■ WHAT NEEDS TO BE DONE
Take the records below and copy them exactly.

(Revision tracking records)
*** Block opens ***

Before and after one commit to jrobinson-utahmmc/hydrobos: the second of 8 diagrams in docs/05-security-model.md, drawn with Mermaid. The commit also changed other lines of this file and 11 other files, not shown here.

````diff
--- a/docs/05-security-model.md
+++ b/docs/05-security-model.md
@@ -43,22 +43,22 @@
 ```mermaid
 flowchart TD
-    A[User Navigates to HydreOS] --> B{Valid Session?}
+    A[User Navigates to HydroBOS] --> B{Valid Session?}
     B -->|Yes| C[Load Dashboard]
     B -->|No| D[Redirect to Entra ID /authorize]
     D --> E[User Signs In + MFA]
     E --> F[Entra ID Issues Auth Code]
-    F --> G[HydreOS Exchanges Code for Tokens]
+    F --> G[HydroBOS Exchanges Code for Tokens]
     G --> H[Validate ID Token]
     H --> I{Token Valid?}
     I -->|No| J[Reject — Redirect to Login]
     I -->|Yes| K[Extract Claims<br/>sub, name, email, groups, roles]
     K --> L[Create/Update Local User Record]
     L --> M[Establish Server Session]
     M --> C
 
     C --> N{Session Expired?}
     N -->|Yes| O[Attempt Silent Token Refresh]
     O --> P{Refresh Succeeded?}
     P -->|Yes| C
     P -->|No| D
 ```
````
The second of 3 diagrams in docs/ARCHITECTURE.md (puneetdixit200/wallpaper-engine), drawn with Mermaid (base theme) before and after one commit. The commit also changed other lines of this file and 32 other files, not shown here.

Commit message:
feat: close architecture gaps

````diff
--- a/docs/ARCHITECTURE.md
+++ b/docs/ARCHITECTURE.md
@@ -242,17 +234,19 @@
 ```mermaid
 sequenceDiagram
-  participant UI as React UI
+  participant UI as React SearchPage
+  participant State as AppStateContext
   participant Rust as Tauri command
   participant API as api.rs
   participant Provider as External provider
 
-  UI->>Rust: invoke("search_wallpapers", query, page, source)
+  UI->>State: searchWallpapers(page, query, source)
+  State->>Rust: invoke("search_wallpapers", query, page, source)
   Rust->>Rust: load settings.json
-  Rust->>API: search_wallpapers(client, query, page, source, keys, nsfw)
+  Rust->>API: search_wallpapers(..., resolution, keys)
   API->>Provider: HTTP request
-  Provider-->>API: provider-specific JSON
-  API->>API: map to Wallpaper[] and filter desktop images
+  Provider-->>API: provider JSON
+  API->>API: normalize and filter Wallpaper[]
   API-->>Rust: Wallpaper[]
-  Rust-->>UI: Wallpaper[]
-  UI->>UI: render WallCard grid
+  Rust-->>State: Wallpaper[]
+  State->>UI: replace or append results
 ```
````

*** Block closes ***

■ THE COMPLETED TASK
Before and after one commit to jrobinson-utahmmc/hydrobos: the second of 8 diagrams in docs/05-security-model.md, drawn with Mermaid. The commit also changed other lines of this file and 11 other files, not shown here.

````diff
--- a/docs/05-security-model.md
+++ b/docs/05-security-model.md
@@ -43,22 +43,22 @@
 ```mermaid
 flowchart TD
-    A[User Navigates to HydreOS] --> B{Valid Session?}
+    A[User Navigates to HydroBOS] --> B{Valid Session?}
     B -->|Yes| C[Load Dashboard]
     B -->|No| D[Redirect to Entra ID /authorize]
     D --> E[User Signs In + MFA]
     E --> F[Entra ID Issues Auth Code]
-    F --> G[HydreOS Exchanges Code for Tokens]
+    F --> G[HydroBOS Exchanges Code for Tokens]
     G --> H[Validate ID Token]
     H --> I{Token Valid?}
     I -->|No| J[Reject — Redirect to Login]
     I -->|Yes| K[Extract Claims<br/>sub, name, email, groups, roles]
     K --> L[Create/Update Local User Record]
     L --> M[Establish Server Session]
     M --> C
 
     C --> N{Session Expired?}
     N -->|Yes| O[Attempt Silent Token Refresh]
     O --> P{Refresh Succeeded?}
     P -->|Yes| C
     P -->|No| D
 ```
````
The second of 3 diagrams in docs/ARCHITECTURE.md (puneetdixit200/wallpaper-engine), drawn with Mermaid (base theme) before and after one commit. The commit also changed other lines of this file and 32 other files, not shown here.

Commit message:
feat: close architecture gaps

````diff
--- a/docs/ARCHITECTURE.md
+++ b/docs/ARCHITECTURE.md
@@ -242,17 +234,19 @@
 ```mermaid
 sequenceDiagram
-  participant UI as React UI
+  participant UI as React SearchPage
+  participant State as AppStateContext
   participant Rust as Tauri command
   participant API as api.rs
   participant Provider as External provider
 
-  UI->>Rust: invoke("search_wallpapers", query, page, source)
+  UI->>State: searchWallpapers(page, query, source)
+  State->>Rust: invoke("search_wallpapers", query, page, source)
   Rust->>Rust: load settings.json
-  Rust->>API: search_wallpapers(client, query, page, source, keys, nsfw)
+  Rust->>API: search_wallpapers(..., resolution, keys)
   API->>Provider: HTTP request
-  Provider-->>API: provider-specific JSON
-  API->>API: map to Wallpaper[] and filter desktop images
+  Provider-->>API: provider JSON
+  API->>API: normalize and filter Wallpaper[]
   API-->>Rust: Wallpaper[]
-  Rust-->>UI: Wallpaper[]
-  UI->>UI: render WallCard grid
+  Rust-->>State: Wallpaper[]
+  State->>UI: replace or append results
 ```
````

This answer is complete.